Galerie Thaddaeus Ropac is pleased to announce its upcoming exhibition of new sculptures by Anthony Cragg opening on Wednesday, May 6th through Saturday, June 13th. One of the most exciting sculptors of the moment, Cragg continues to astonish us with his endless creation of new forms and materials within contemporary sculpture. This exhibition on three floors of the gallery will include new works in stone, bronze, stained wood and polished stainless steel. There will also be an exhibition of new works on paper in the drawing space on the first floor.

In his recent works Cragg has been pushing towards a new abstracted understanding of the figure. For the last years, he has been playing with the notion of compression and expansion in the use of totemic structures where the appearance of the human profile is often a reclusive aspect of the overall structure. He has also taken the figure in an almost futuristic manner and divided it into quadrants at its very core. For example, an abstracted idea of a portrait suddenly becomes four different surfaces creating four types of images all joined at the back by an imaginary spine. These then appear as forms with no front or back, right or left but an organic moving trajectory that gives the appearance of movement as you walk around it.

In his new series of red stained wooden works, he continues to break new ground. We see the composite structure created from slices of wood, epoxied together in forms that are curved, jagged, sturdy yet rigorous. By staining the wood in this red colour, he insinuates some other material that appears closer to something man made. The works have an ambiguous reading because they are at once figurative and non figurative.

No one working in sculpture today can treat bronze with the same finesse as Cragg. He has developed a method for casting forms that appear to be liquid or molten. Their patinas ranging from thick dark chocolate brown to a more natural burnished green raise many images in the mind's eye. For example, a recent bronze sculpture called "Luke" has a voluptuous playful structure of circular forms that appear both to be rising up and sliding down from their centre. He is able to imply a sense of water flowing down the back of a rock surface in the fluid feeling he creates with bronze, one of the heaviest metals.

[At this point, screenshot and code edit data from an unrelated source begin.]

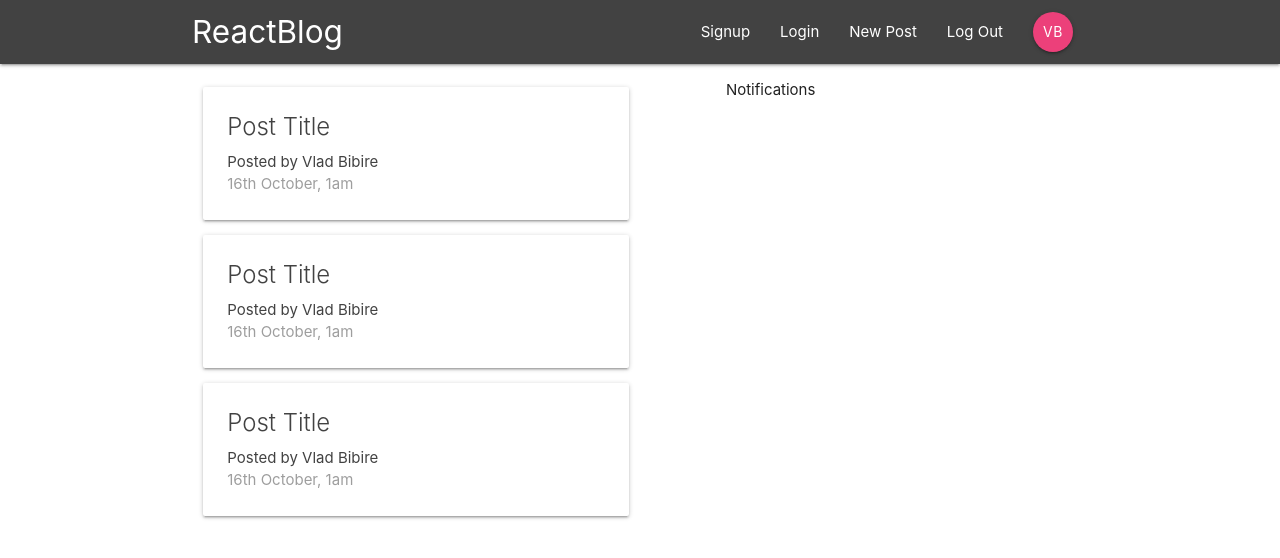
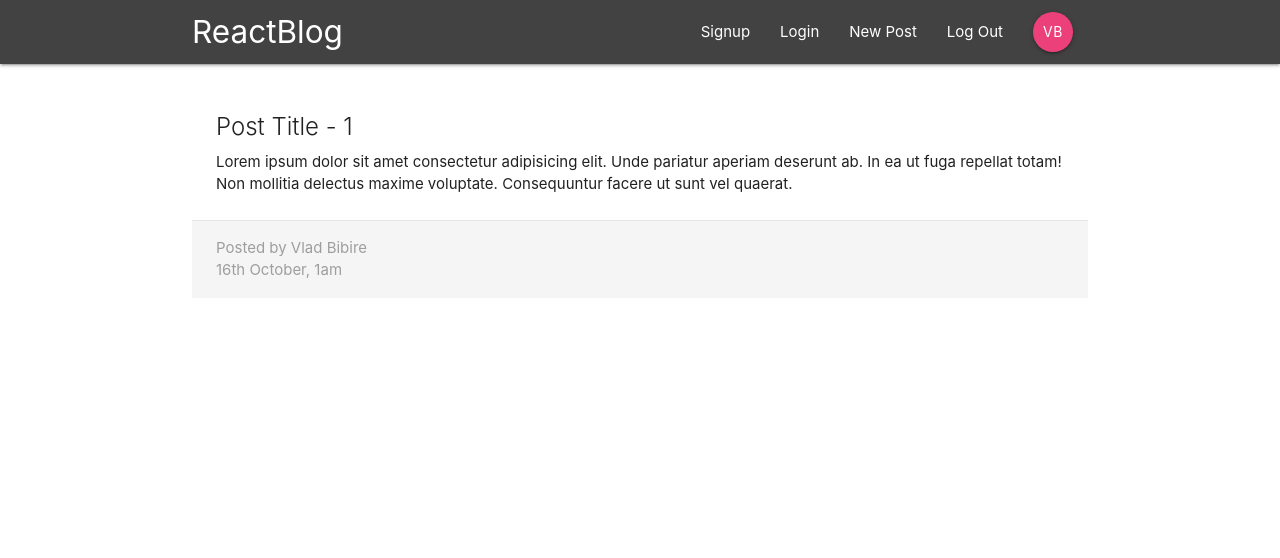
Before and after one commit to hexblend/ReactFirebaseBlog, a React (Create React App) app: page /post/1 in a window 1280 px wide. Shown: the top 558 px of the page. Built offline with nearby package versions, Linux system fonts and the light colour scheme.

Commit message:
Single Post Route + Static Component + Output the id

```diff
--- a/src/App.js
+++ b/src/App.js
@@ -4,6 +4,7 @@ import { BrowserRouter, Switch, Route } from 'react-router-dom';
 // Components
 import Navbar from './components/layout/Navbar';
 import Dashboard from './components/dashboard/Dashboard';
+import PostDetails from './components/posts/PostDetails';
 
 class App extends Component {
   render() {
@@ -12,7 +13,8 @@ class App extends Component {
         <div className="App">
           <Navbar />
           <Switch>
-            <Route path="/" component={Dashboard} />
+            <Route path="/" component={Dashboard} exact/>
+            <Route path="/post/:id" component={PostDetails} />
           </Switch>
         </div>
       </BrowserRouter>
--- a/src/components/posts/PostDetails.js
+++ b/src/components/posts/PostDetails.js
@@ -0,0 +1,23 @@
+import React from 'react';
+
+const PostDetails = (props) => {
+
+    const post_id = props.match.params.id;
+
+    return (
+        <div className="container section post-details">
+            <div className="card z-depth-0">
+                <div className="card-content">
+                    <span className="card-title">Post Title - {post_id}</span>
+                    <p>Lorem ipsum dolor sit amet consectetur adipisicing elit. Unde pariatur aperiam deserunt ab. In ea ut fuga repellat totam! Non mollitia delectus maxime voluptate. Consequuntur facere ut sunt vel quaerat.</p>
+                </div>
+                <div className="card-action grey lighten-4 grey-text">
+                    <div>Posted by Vlad Bibire</div>
+                    <div>16th October, 1am</div>
+                </div>
+            </div>
+        </div>
+    );
+}
+
+export default PostDetails;
--- a/src/components/posts/PostList.js
+++ b/src/components/posts/PostList.js
@@ -1,33 +1,15 @@
 import React from 'react';
+
+// Components
+import PostSummary from './PostSummary';
 
 const PostList = () => {
     return (
         <div className="post-list section">
-
-            <div className="card z-deph-0 project-summary">
-                <div className="card-content grey-text text-darken-3">
-                    <span className="card-title">Post Title</span>
-                    <p>Posted by Vlad Bibire</p>
-                    <p className="grey-text">16th October, 1am</p>
-                </div>
-            </div>
-
-            <div className="card z-deph-0 project-summary">
-                <div className="card-content grey-text text-darken-3">
-                    <span className="card-title">Post Title</span>
-                    <p>Posted by Vlad Bibire</p>
-                    <p className="grey-text">16th October, 1am</p>
-                </div>
-            </div>
-
-            <div className="card z-deph-0 project-summary">
-                <div className="card-content grey-text text-darken-3">
-                    <span className="card-title">Post Title</span>
-                    <p>Posted by Vlad Bibire</p>
-                    <p className="grey-text">16th October, 1am</p>
-                </div>
-            </div>
-
+            <PostSummary />
+            <PostSummary />
+            <PostSummary />
+            <PostSummary />
         </div>
     );
 }
--- a/src/components/posts/PostSummary.js
+++ b/src/components/posts/PostSummary.js
@@ -0,0 +1,15 @@
+import React from 'react';
+
+const PostSummary = () => {
+    return (
+        <div className="card z-deph-0 project-summary">
+            <div className="card-content grey-text text-darken-3">
+                <span className="card-title">Post Title</span>
+                <p>Posted by Vlad Bibire</p>
+                <p className="grey-text">16th October, 1am</p>
+            </div>
+        </div>
+    );
+}
+
+export default PostSummary;
```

In the drawing space, Cragg will present a series of recent drawings that highlight his quintessential interest in how new forms can emerge from both figures and landscapes.

To coincide with the opening of this exhibition, Cragg's Column will be installed in the Tuileries Gardens behind the Jeu de Paume Museum. At the moment there is a major museum exhibition that opened in Karlsruhe, Germany (until May 3rd) and will travel to Salzburg later this summer; a catalogue has been published by Dumont to coincide with the museum shows and it will be available at the gallery for purchase.

Tony Cragg was born in Liverpool in 1949. He began his education by focusing on technical studies that led him to work in a biochemistry laboratory before embarking on his art studies at the Wimbledon School of Art. He was awarded his M.A. from the Royal College of Art in London in 1977. He has resided in Wuppertal, Germany since 1979, and teaches at Düsseldorf Academy of Fine Arts. In September 2008, Cragg opened a sculpture park, including 16 of the artist's sculptures, in Wuppertal on the grounds of the famous Waldfrieden villa.
Marie Laure Bernadac, Chief Curator of Contemporary Art at the Louvre Museum, has invited Tony Cragg to show his work in autumn 2010.